Why court safety planning matters

This webinar examines key safety issues for women leaving an abusive relationship from the time the woman begins to consider separation, throughout the separation and family law processes and beyond. We will look at both physical and emotional safety issues, legal steps women can take, tech safety and keeping children safe, offering tips and strategies so women and their children can be and feel as safe as possible.

This is another in the series of webinars on family law issues when there’s family violence presented by Luke’s Place in partnership with CLEO, with support from The Law Foundation of Ontario.

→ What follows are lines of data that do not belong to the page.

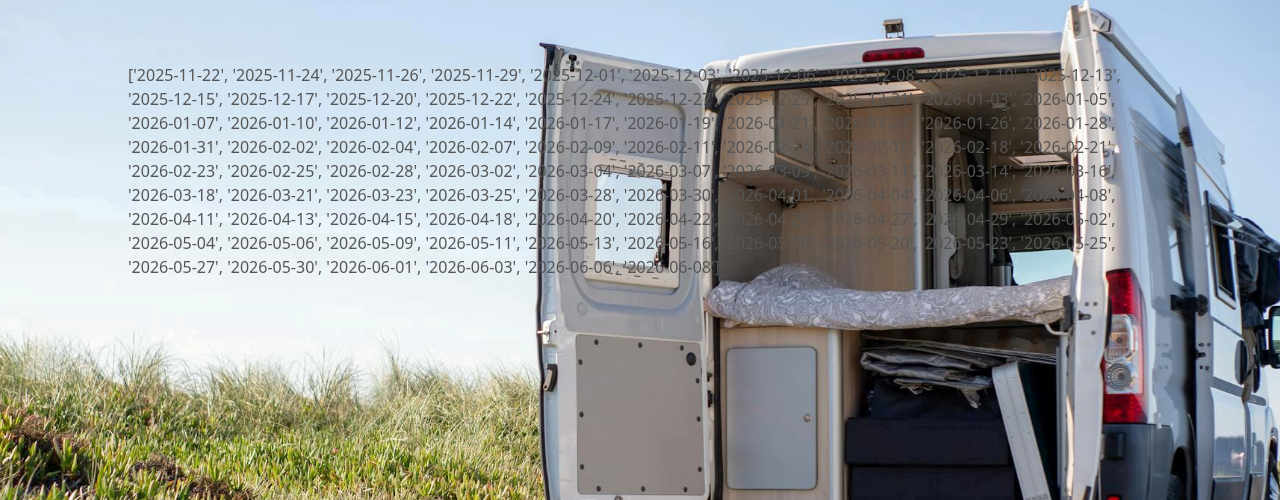
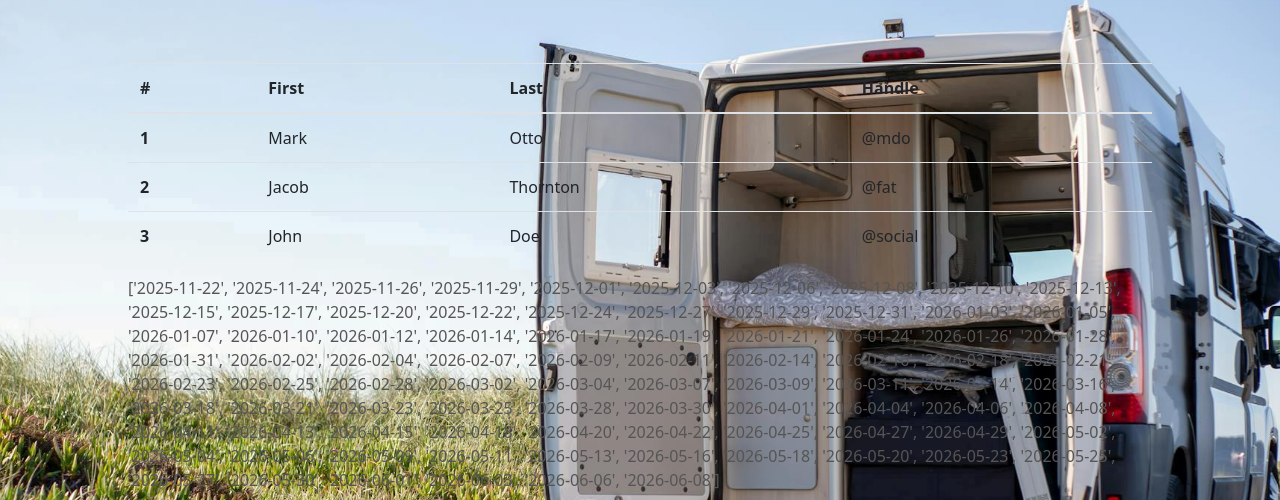
Before and after one commit to ElFalch/used-car-sense, a Django app: page /booking/ in a window 1280 px wide. Shown: the part 101-601 px from the top of the page. Run offline with Django 3.2, Linux system fonts and the light colour scheme; data that the repository does not hold is empty; some libraries are stand-ins or nearby versions; some web fonts are replaced.

Commit message:
feat: add Bootstrap table to booking.html

```diff
--- a/booking/templates/booking/booking.html
+++ b/booking/templates/booking/booking.html
@@ -8,6 +8,36 @@
 <div class="container">
   <div class="row">
     <div class="col"></div>
+    <table class="table">
+      <thead>
+        <tr>
+          <th scope="col">#</th>
+          <th scope="col">First</th>
+          <th scope="col">Last</th>
+          <th scope="col">Handle</th>
+        </tr>
+      </thead>
+      <tbody>
+        <tr>
+          <th scope="row">1</th>
+          <td>Mark</td>
+          <td>Otto</td>
+          <td>@mdo</td>
+        </tr>
+        <tr>
+          <th scope="row">2</th>
+          <td>Jacob</td>
+          <td>Thornton</td>
+          <td>@fat</td>
+        </tr>
+        <tr>
+          <th scope="row">3</th>
+          <td>John</td>
+          <td>Doe</td>
+          <td>@social</td>
+        </tr>
+      </tbody>
+    </table>
     {{weekdays}}
   </div>
 </div>
```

From the presentation: A safety plan is an individualized plan that reduces the risks of further abuse for the woman and, in many cases, her children. It should address both physical and emotional safety concerns as well as strategies for other basic needs the woman may have: income, housing, food, child care and so on.

Every woman’s safety plan will be unique, because it should be built to reflect her individual situation. A woman with no children, a supportive family nearby and who can afford to install security systems at her home will need a very different safety plan than a woman with young kids, no family close by and limited financial resources. Safety plans change over time. Sometimes, the woman’s circumstances change (children get older, she moves). Sometimes, the abuser’s circumstances change (he goes to jail or leaves the country). Sometimes, court outcomes change the situation.

Often, our minds tend to focus on physical safety, but it is important for a woman’s safety plan to also include strategies to make her as emotionally safe as possible.

She will need her plan to address how she will manage contact with her former partner when she sees him at court or when they are exchanging or discussing the children to minimize his ability to intimidate her.

Setting boundaries with the former partner is a key component of an emotional safety plan. Our resource, Family Court and Beyond contains a checklist to assist women think about boundary setting and include such suggestions as:

  • Opening a new email account to separate communication with the former partner from other communication
  • Adjust social media settings to ensure privacy
  • Arranging exchanges of the children away from her home
  • Limiting contact with her former partner’s family

In Family Court and Beyond, you can also find a template for a woman to use when she is developing her safety plan that looks at eight aspects of a woman’s life where safety may be an issue: physical, emotional, sexual, health, financial, spiritual, housing and legal.